Davis began specializing in digital while serving as “creative technologies director” at his native Austin’s GSD&M waaaaay back in the halcyon days of the early ’90s. He later held similar roles at Wieden + Kennedy, Publicis Seattle, FCB Chicago and Digitas before DDB recruited him to lead its Canadian operations in 2013.

Prior to moving west, Davis spent nearly two years as ECD at DDB Chicago, where he was one of the top creatives on the McDonald’s account and helped lead successful pitches for FIATChrysler’s Jeep and Alfa Romeo brands. His most high-profile project was the 2015 McDonald’s Twitter campaign “Lovin’ the Super Bowl,” which saw the Golden Arches praising all the other brands’ Big Game ads. Here’s the case study:

In comparing his work in Chicago and San Francisco, Davis said: “Chicago is big, Middle America brands being able to talk to the masses. In San Francisco, our opportunities are going to be on the sharper end of the stick with more disruptive companies. Taking those niche disruptors to the masses across America is a nice fit with what we can do.”

His promotion follows a round of downsizing that occurred in late June. This move followed Clorox’s decision to split its business between FCB and mcgarrybowen after 20 years with DDB.

DDB San Francisco’s largest current accounts are Qualcomm and ConAgra, but we hear that the team has been involved in several recent pitches and that there may be updates to come on the new business front.

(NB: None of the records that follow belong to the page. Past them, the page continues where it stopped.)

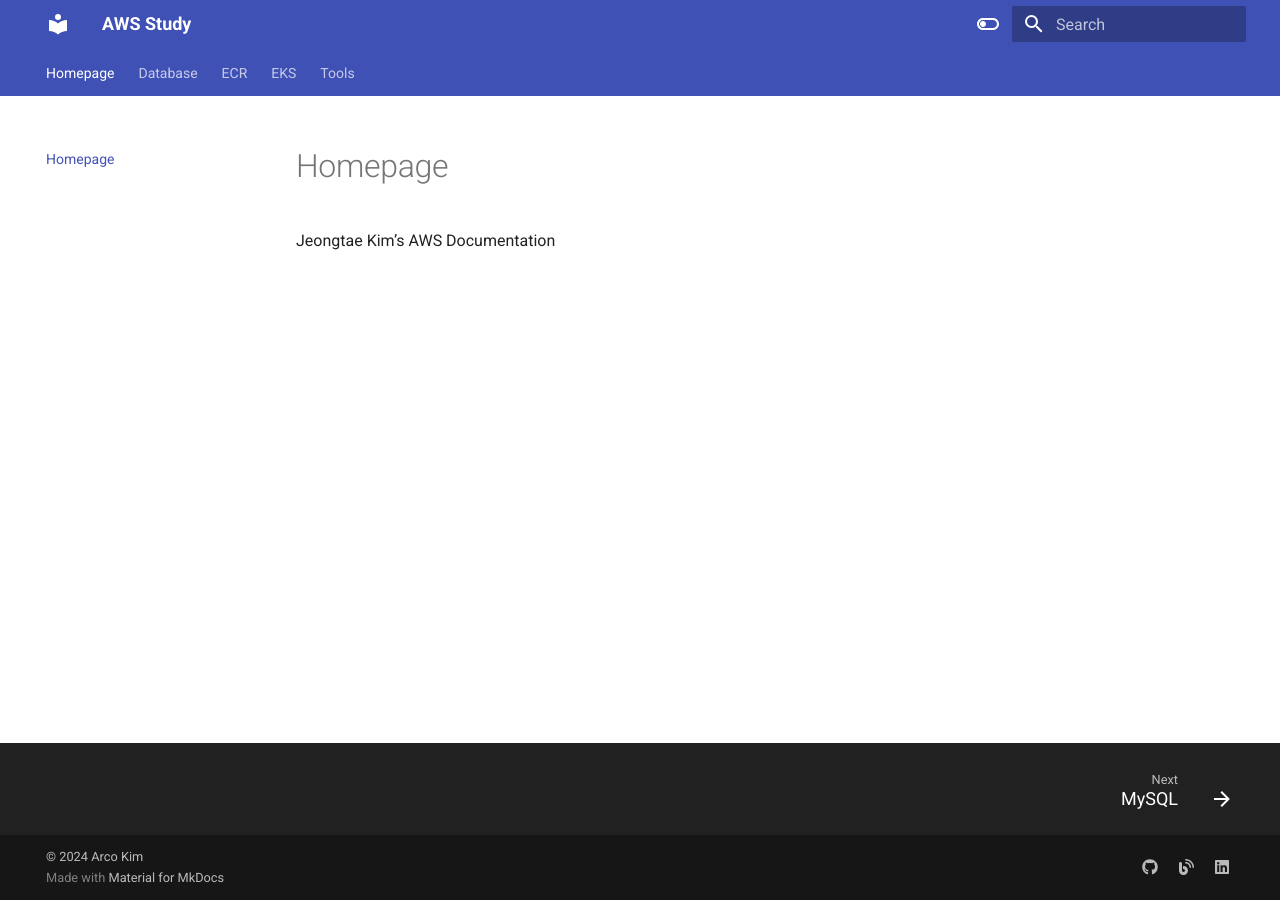
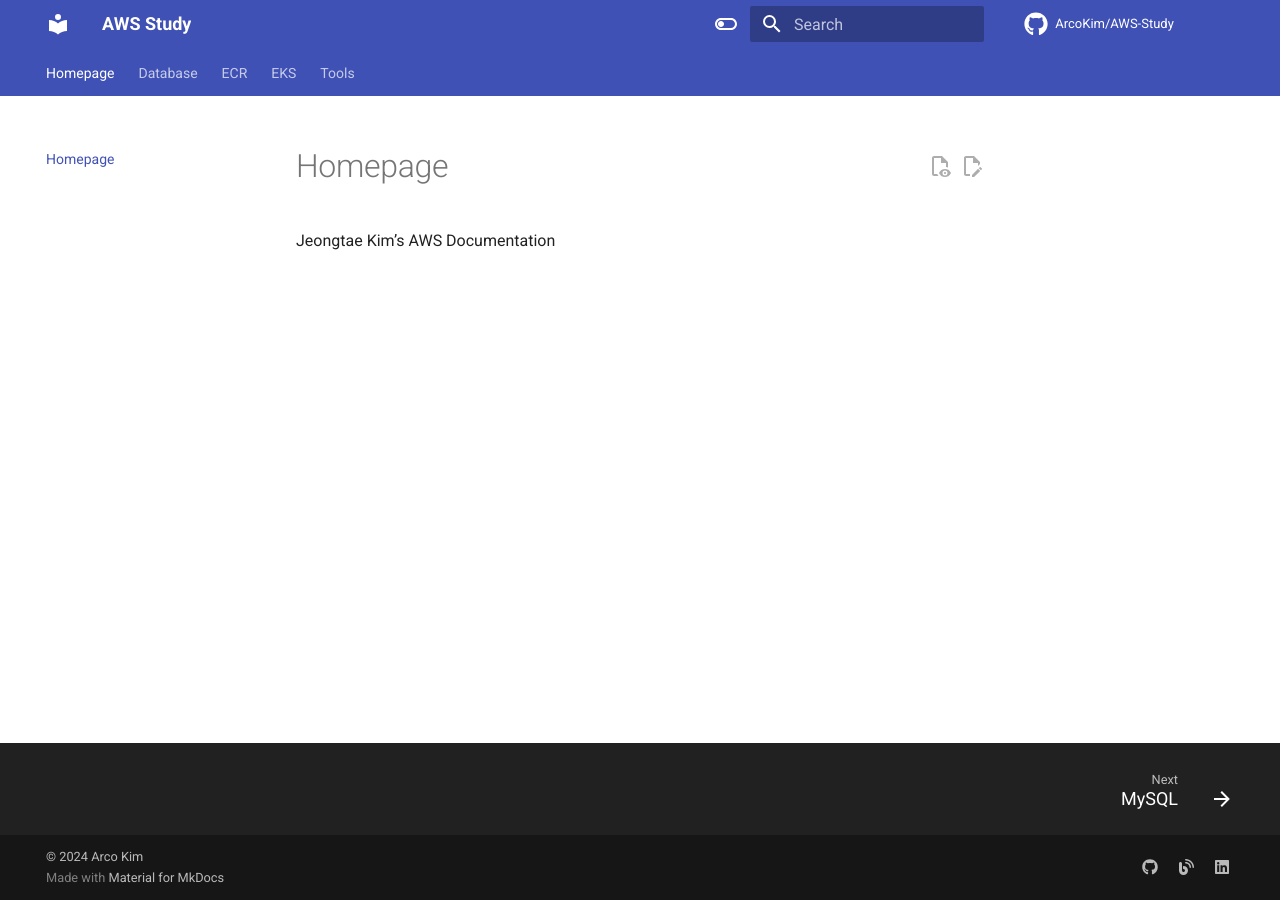
Before and after one commit to ArcoKim/AWS-Study, an MkDocs documentation site: the page built from docs/index.md, in a window 1280 px wide. Built offline with MkDocs 1.6.1 and Material for MkDocs 9.7.7, drawn with Linux system fonts in a browser that asks for light colours; comment, search, counter and statistics services are not loaded.

```diff
--- a/mkdocs.yml
+++ b/mkdocs.yml
@@ -1,4 +1,8 @@
 site_name: AWS Study
+repo_url: https://github.com/ArcoKim/AWS-Study
+repo_name: ArcoKim/AWS-Study
+edit_uri: edit/main/docs/
+
 theme:
   name: material
   features:
@@ -32,6 +36,8 @@ theme:
         name: Switch to light mode
       primary: black
       accent: indigo
+  icon:
+    repo: fontawesome/brands/github
 
 extra:
   social:
@@ -41,6 +47,9 @@ extra:
       link: https://arcozz.tistory.com
     - icon: fontawesome/brands/linkedin
       link: https://www.linkedin.com/in/kimjeongtae
+  analytics:
+    provider: google
+    property: G-6QVESLV4K7
 
 markdown_extensions:
   - pymdownx.highlight:
```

Does Davis’s departure tell us anything about the never-ending McDonald’s creative review in Chicago?? Not really … why do you ask?